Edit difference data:
►

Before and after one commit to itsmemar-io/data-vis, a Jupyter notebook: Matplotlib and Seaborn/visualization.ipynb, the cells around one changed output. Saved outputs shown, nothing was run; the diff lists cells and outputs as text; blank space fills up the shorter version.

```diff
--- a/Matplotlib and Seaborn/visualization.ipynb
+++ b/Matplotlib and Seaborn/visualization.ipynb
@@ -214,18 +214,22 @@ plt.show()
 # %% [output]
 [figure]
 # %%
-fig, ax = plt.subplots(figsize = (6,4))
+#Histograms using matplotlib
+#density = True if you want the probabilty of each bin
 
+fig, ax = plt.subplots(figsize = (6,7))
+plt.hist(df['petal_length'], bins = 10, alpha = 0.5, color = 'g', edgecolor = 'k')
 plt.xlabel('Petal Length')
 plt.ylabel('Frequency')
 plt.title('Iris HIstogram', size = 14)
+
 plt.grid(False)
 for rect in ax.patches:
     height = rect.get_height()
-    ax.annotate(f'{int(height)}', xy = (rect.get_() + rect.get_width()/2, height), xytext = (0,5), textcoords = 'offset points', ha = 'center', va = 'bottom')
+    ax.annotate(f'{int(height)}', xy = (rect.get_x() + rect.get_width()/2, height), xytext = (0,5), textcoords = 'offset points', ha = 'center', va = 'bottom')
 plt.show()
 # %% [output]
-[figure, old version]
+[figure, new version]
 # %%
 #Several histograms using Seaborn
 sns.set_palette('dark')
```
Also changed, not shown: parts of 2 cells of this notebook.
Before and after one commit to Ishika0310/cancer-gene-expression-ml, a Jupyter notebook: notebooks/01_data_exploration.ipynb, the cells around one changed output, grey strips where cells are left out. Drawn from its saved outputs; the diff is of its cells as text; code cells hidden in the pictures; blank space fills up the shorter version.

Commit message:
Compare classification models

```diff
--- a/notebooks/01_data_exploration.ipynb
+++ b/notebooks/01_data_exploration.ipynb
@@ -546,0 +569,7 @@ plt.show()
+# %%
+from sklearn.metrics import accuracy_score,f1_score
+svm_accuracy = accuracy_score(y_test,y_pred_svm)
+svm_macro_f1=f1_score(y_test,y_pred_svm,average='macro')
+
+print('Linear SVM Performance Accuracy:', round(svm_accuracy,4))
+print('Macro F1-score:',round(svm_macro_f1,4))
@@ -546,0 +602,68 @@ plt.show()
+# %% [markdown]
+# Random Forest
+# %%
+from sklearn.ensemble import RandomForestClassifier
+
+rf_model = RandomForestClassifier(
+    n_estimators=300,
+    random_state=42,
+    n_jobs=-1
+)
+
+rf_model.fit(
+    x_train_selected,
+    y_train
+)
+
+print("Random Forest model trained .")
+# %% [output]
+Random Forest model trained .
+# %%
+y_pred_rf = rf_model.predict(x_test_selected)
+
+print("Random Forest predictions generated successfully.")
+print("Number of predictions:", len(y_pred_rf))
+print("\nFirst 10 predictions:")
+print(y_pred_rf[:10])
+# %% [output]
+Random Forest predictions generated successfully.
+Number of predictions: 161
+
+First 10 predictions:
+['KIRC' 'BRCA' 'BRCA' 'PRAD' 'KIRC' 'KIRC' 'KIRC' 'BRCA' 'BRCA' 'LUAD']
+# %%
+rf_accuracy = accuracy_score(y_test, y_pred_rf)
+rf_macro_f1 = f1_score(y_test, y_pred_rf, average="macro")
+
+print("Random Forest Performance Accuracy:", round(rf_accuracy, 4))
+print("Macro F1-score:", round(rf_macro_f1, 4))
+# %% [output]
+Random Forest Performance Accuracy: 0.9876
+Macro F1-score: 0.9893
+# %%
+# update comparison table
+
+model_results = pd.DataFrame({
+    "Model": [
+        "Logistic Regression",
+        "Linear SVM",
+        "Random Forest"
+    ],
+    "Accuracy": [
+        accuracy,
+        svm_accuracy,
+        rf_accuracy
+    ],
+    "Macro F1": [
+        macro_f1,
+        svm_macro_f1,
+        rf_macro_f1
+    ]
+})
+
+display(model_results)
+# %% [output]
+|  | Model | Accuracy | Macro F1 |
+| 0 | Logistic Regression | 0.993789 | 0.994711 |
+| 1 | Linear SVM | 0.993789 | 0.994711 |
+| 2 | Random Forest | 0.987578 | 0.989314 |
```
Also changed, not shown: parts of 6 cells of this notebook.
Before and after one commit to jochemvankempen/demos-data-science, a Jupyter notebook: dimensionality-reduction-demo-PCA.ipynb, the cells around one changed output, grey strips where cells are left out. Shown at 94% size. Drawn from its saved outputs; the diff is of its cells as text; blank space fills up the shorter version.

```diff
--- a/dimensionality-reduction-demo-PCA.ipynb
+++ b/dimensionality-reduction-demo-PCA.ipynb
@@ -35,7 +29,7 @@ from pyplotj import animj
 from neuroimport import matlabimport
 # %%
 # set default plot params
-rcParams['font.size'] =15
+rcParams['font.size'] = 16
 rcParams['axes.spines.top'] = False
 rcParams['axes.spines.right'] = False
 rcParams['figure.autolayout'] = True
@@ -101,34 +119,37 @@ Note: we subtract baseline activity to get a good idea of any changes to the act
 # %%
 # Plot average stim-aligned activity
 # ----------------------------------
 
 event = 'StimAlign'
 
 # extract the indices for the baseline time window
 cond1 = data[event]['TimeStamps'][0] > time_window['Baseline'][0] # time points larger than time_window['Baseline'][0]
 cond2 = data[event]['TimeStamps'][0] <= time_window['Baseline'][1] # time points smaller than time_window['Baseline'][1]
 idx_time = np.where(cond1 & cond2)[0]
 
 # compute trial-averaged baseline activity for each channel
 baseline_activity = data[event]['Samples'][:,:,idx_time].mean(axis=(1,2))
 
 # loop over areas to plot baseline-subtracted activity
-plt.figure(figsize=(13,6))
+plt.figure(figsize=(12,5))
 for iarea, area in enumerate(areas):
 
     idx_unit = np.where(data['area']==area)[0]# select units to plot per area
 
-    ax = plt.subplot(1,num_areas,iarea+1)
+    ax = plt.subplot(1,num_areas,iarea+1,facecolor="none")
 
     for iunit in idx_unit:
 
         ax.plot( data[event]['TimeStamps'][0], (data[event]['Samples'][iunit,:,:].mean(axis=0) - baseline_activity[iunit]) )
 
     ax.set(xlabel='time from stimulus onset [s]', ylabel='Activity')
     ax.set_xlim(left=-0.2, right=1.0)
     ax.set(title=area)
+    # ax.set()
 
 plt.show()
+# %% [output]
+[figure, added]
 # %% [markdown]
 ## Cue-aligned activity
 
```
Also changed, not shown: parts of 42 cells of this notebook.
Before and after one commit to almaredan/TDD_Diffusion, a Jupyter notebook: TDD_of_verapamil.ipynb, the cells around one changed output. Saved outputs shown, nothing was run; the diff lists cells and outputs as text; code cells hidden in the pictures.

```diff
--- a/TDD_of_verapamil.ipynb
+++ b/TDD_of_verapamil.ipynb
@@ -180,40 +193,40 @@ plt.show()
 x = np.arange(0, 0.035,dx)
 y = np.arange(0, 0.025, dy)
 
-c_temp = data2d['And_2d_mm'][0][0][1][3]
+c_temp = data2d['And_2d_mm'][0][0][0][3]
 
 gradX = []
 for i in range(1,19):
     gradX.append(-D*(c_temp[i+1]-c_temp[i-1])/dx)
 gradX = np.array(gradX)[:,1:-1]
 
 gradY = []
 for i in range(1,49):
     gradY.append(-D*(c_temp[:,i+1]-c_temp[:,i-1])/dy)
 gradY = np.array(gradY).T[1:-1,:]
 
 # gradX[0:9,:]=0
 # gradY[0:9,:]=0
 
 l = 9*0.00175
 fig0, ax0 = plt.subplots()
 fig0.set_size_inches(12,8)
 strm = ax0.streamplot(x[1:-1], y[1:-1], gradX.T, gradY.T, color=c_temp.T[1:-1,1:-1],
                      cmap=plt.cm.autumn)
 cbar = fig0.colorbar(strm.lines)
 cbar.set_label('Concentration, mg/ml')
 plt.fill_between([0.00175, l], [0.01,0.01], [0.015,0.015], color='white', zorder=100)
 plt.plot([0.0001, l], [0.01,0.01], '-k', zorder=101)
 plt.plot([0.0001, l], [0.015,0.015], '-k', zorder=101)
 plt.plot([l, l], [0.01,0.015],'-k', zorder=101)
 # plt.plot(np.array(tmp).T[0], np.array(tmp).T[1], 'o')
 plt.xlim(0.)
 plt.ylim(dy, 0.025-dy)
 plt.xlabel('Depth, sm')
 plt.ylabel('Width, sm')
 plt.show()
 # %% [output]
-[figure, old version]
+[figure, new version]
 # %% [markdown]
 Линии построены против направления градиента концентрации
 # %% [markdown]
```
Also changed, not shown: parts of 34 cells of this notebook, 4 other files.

◄

ACTIVITY:
All lines of the records above that contain the word "textcoords" are to be copied out.

WORKED SOLUTION:
-    ax.annotate(f'{int(height)}', xy = (rect.get_() + rect.get_width()/2, height), xytext = (0,5), textcoords = 'offset points', ha = 'center', va = 'bottom')
+    ax.annotate(f'{int(height)}', xy = (rect.get_x() + rect.get_width()/2, height), xytext = (0,5), textcoords = 'offset points', ha = 'center', va = 'bottom')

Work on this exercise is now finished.